A replacement for the Java Plugin, so Java Applets that use LiveConnect but have no graphics continue to work.
A web browser is a good user interface for a native application. The Java browser Plugin provided an easy way for Java programs, configured as Applets, to manipulate webpages, and for the webpages to both get and set Java fields and call Java methods via the LiveConnect API (https://www.oracle.com/technetwork/java/javase/overview/liveconnect-docs-349790.html). This was in addition to the ability of Applets to display their graphics in a rectangle on their webpages.
However both the Java Plugin and Applets are now being deprecated as security and browser-stability risks. Continued use of them requires use of an older browser version, and soon an older Java version.
The alternative to using this extension to turn a browser into a Java user interface would be to write the Java Program as a backend API, and have the browser frontend interact with this via Ajax/XMLHttpRequest calls, perhaps under a framework such as React. This does have the advantage of weak coupling, allowing the backend and frontend to be separately developed, and simultaneously accessed from multiple browsers. But, besides the obvious advantage for UIs already written as Applets, the remote procedure call and remote DOM manipulation paradigm of JSJBridge/LiveConnect, and the automatic start-stop synchronisation of the front and back ends, can continue to make this an easy, efficient, fast, and powerful solution.
This extension and its associated Java library are licensed under Version 1 of the DevWheels Licence (https://devwheels.com). Read the licence for the precise conditions, but a simple summary would be:
1. You can use this package without payment for evaluation, internal testing, and development work on your application or fork.
2. However you must pay me AUD $20 for each browser on which this is installed and otherwise run.
3. The cost of an update is the difference between the costs of the versions you are upgrading between.
4. You can release your own modified or unmodified version, and charge what you like, as long as you keep the same licence, which means complying with point 2 and forwarding AUD $20 to me for each production installation.
The advantage of this licence is that it both retains the enhanced debugging, customisation, risk-mitigation, and community development of Free/Open Source software (its most important features IMHO), while making it practical for developers to earn a living directly from their software (or their documentation writing, or their marketing nous).
If you have an idea for, or an implementation of, enhancements, I encourage you see whether they can be incorporated into my extension rather than publishing your own fork.
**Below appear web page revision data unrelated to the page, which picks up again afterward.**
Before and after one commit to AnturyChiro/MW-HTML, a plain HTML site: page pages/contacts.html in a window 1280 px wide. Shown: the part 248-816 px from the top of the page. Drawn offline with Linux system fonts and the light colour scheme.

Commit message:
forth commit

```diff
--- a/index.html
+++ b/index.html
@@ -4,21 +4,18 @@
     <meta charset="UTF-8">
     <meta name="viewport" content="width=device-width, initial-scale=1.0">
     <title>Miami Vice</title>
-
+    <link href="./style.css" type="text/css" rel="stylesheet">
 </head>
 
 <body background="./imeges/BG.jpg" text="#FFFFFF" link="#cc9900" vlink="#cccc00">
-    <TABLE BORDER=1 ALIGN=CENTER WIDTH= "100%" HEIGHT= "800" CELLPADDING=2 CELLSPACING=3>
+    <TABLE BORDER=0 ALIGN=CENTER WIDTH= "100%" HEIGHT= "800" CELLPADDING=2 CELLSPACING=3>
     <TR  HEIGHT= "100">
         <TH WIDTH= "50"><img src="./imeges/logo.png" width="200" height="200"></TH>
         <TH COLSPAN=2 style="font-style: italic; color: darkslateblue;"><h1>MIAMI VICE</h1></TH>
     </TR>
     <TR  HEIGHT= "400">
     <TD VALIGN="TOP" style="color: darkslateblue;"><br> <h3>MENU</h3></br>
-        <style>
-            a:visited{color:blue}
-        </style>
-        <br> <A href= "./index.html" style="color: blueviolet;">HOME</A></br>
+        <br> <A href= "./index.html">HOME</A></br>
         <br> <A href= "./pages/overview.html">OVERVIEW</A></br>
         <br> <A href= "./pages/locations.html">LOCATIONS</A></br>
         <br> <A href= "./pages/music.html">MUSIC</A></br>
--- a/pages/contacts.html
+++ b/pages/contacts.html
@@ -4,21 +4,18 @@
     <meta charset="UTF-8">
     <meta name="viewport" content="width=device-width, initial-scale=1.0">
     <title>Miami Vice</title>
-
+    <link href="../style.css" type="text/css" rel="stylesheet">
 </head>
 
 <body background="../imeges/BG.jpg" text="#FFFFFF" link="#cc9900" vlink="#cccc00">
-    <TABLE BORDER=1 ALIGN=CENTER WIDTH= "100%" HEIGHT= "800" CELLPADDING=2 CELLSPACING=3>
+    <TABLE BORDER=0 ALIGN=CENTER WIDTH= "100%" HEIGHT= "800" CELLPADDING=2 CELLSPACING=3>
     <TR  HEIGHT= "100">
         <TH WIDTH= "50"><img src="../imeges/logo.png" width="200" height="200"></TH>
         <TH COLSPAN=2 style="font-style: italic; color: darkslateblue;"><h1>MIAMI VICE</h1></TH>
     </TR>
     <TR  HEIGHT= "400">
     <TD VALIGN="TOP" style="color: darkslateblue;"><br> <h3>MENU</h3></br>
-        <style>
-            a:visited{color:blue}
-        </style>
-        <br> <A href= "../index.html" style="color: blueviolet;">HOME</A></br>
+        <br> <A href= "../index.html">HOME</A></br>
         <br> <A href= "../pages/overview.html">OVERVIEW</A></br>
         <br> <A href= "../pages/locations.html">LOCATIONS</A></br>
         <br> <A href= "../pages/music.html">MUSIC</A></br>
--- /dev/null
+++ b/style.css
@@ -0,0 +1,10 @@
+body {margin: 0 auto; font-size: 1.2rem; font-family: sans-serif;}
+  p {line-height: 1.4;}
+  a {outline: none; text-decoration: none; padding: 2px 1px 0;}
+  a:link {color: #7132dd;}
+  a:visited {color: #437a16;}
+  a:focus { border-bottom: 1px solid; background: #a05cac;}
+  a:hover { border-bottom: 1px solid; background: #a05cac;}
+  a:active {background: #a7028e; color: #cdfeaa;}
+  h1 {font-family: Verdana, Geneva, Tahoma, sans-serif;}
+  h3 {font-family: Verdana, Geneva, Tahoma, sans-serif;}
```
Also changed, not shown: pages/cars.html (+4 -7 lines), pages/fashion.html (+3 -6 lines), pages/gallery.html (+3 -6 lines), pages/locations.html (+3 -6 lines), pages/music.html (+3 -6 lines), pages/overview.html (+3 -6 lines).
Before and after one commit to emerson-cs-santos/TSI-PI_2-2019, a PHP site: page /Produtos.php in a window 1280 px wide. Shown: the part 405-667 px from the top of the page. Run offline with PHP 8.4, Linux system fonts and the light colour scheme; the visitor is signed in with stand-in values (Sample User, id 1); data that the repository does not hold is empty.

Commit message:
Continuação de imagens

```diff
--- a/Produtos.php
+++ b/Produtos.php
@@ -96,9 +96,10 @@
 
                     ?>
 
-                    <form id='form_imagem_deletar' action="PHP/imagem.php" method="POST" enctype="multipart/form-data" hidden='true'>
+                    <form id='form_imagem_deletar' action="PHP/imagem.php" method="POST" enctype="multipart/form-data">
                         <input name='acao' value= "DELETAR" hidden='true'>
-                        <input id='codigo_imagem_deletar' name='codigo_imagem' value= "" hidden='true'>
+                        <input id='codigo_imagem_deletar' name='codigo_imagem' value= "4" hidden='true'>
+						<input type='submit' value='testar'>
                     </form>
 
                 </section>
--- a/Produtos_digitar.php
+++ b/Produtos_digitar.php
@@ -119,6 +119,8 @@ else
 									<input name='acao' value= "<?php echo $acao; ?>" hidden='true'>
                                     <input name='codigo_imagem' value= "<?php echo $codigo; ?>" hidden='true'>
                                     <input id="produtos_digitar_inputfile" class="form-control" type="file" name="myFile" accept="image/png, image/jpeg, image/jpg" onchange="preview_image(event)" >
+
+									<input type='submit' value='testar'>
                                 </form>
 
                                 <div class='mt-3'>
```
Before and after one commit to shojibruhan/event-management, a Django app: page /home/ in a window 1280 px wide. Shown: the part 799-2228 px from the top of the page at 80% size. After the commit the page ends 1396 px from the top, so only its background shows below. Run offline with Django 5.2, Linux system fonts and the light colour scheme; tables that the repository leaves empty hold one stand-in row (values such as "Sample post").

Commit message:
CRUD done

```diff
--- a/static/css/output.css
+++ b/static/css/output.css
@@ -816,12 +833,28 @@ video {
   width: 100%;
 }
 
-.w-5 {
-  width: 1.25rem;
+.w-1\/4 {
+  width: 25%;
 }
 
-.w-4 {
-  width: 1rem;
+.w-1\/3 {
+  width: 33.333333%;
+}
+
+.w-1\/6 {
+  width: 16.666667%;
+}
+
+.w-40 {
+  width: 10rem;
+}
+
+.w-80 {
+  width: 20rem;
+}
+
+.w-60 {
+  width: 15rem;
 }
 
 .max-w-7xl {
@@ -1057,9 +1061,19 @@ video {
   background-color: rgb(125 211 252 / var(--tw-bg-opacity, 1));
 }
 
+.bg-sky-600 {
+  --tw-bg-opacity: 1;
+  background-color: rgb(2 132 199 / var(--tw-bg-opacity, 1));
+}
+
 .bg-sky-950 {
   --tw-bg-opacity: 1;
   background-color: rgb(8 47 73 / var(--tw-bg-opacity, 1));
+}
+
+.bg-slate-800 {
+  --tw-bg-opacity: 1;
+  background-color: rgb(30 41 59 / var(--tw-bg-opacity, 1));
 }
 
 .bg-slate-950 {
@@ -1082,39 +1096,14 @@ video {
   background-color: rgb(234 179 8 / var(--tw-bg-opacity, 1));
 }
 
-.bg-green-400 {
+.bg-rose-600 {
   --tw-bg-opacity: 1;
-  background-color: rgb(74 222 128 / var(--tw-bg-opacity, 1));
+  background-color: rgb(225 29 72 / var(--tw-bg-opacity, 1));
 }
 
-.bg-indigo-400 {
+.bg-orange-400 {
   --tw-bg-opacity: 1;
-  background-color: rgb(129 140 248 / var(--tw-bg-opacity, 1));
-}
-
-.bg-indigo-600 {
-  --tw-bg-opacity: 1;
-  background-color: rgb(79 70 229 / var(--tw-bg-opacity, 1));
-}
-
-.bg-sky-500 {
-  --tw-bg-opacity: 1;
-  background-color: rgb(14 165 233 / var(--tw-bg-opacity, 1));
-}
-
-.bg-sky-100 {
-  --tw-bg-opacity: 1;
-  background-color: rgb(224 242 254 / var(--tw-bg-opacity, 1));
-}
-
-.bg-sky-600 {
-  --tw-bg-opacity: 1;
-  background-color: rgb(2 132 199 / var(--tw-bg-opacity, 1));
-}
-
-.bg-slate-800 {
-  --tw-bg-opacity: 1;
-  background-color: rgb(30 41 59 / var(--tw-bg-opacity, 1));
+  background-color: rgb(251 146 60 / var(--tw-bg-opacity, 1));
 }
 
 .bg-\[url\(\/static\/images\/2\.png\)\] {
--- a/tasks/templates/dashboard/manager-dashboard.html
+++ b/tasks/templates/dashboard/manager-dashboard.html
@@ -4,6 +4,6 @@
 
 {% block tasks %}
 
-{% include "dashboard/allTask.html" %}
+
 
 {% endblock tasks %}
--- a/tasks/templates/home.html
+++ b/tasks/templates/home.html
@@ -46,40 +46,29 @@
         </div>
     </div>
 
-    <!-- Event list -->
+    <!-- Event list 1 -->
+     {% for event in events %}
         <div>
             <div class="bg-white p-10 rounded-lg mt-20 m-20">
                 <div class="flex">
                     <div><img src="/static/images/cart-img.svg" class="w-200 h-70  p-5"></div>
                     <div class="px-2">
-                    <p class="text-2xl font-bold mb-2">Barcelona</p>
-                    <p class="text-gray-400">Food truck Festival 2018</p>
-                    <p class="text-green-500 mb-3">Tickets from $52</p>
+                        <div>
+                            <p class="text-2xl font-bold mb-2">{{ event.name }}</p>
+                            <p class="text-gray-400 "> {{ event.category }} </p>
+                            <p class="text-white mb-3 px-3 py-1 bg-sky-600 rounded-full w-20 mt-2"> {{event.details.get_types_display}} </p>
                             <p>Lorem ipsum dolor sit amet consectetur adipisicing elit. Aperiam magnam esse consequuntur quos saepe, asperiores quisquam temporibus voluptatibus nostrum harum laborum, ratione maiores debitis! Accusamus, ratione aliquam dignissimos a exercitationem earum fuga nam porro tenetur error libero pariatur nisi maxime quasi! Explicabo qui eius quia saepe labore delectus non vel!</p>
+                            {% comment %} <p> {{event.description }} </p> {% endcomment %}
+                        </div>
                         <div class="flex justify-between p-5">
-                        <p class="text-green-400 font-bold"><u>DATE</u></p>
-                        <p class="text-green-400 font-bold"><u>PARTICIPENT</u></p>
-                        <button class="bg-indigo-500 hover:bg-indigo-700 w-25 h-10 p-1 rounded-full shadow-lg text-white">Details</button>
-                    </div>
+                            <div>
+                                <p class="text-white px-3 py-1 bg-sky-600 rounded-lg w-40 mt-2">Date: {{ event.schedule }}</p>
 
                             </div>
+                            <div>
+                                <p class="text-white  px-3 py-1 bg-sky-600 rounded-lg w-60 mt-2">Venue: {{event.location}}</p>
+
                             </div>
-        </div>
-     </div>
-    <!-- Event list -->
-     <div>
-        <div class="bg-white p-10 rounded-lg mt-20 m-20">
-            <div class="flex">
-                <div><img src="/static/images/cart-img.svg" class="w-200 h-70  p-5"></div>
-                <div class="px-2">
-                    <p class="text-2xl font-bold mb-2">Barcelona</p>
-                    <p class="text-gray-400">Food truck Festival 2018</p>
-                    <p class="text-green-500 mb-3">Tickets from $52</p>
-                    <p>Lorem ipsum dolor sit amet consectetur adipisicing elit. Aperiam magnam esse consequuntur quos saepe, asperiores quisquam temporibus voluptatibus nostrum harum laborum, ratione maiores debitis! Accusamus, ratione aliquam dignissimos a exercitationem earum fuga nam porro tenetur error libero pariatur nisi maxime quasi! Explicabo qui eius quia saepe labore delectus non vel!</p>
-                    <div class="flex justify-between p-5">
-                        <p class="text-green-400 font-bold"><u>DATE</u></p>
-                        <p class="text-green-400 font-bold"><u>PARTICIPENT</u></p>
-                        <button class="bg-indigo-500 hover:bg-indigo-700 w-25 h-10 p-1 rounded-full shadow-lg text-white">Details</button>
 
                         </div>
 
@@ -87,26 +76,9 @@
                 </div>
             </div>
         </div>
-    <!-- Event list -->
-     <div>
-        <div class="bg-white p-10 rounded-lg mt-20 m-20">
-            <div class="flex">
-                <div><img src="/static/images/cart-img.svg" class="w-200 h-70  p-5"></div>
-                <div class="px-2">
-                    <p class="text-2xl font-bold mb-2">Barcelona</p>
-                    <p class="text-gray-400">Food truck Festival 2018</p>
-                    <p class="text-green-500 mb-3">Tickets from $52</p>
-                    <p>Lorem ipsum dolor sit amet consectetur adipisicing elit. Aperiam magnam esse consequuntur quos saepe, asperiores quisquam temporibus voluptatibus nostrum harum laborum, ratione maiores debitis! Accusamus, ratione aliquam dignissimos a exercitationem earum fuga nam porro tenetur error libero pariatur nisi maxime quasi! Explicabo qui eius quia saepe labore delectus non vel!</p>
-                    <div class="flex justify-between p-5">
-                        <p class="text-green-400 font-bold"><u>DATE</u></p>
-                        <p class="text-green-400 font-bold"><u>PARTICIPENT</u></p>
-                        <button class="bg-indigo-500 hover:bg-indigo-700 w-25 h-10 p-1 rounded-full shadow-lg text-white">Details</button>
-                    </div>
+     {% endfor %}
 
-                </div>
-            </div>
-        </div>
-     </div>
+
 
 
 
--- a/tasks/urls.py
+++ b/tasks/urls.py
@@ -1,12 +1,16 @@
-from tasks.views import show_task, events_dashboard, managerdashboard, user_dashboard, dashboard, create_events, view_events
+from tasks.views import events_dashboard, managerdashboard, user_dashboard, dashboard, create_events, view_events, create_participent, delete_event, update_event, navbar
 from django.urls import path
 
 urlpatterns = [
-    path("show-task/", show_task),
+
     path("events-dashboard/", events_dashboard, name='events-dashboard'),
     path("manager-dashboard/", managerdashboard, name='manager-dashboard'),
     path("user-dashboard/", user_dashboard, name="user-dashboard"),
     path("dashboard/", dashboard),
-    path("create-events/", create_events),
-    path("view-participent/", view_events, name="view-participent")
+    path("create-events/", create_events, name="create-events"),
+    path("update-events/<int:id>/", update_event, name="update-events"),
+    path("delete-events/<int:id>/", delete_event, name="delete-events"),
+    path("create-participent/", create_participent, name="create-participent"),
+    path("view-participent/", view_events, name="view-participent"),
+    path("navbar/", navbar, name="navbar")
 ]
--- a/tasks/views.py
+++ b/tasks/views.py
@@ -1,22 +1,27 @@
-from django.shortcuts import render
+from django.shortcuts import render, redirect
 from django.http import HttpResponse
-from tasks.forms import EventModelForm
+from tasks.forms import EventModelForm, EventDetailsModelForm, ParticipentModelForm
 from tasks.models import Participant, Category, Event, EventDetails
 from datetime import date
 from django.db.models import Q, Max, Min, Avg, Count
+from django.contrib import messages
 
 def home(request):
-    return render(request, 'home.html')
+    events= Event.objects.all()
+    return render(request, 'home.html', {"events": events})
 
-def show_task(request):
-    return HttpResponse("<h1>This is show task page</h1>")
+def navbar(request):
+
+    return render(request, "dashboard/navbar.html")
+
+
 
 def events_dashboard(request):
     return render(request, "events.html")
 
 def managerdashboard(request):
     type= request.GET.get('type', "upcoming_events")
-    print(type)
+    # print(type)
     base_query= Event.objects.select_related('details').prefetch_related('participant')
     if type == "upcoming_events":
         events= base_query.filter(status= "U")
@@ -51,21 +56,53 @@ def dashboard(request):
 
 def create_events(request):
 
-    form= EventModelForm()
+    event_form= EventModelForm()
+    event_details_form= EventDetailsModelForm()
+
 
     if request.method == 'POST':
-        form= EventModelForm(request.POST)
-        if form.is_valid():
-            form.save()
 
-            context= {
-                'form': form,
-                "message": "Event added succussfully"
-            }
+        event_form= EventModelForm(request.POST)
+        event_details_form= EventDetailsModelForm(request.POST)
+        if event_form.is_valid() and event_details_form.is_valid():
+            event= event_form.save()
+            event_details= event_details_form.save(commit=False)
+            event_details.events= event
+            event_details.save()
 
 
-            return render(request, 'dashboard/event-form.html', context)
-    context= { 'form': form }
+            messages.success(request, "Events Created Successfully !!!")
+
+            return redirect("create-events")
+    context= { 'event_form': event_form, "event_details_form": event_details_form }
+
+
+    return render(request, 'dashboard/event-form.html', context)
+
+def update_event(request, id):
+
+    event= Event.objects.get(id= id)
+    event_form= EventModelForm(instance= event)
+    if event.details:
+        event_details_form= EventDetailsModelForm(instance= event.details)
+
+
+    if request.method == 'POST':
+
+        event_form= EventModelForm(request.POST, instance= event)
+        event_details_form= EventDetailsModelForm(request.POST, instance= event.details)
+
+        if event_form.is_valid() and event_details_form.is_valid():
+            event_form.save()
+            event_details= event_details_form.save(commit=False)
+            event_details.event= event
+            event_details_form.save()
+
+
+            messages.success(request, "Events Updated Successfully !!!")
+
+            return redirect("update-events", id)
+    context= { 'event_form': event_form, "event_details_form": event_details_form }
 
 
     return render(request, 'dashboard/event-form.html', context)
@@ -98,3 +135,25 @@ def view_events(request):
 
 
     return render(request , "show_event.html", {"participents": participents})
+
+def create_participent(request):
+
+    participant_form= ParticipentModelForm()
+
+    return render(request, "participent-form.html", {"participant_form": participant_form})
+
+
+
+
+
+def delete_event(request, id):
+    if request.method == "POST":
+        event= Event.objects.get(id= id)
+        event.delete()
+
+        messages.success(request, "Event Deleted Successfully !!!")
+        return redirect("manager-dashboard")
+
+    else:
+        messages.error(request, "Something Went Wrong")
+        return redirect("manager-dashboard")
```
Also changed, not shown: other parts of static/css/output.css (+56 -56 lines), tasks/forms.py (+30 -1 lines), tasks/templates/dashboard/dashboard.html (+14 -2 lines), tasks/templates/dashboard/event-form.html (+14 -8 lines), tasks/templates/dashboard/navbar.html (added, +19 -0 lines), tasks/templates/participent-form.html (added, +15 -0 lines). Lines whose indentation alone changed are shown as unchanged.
We may be able to come to an agreement for a revenue share, and reduce the number of similar extensions.
The JSJBridge source code: https://github.com/mrj/jsjbridge
Migrating from Applets and the Java Plugin to WebpageHelpers and JSJBridge: https://github.com/mrj/jsjbridge/blob/master/MigrationInstructions.md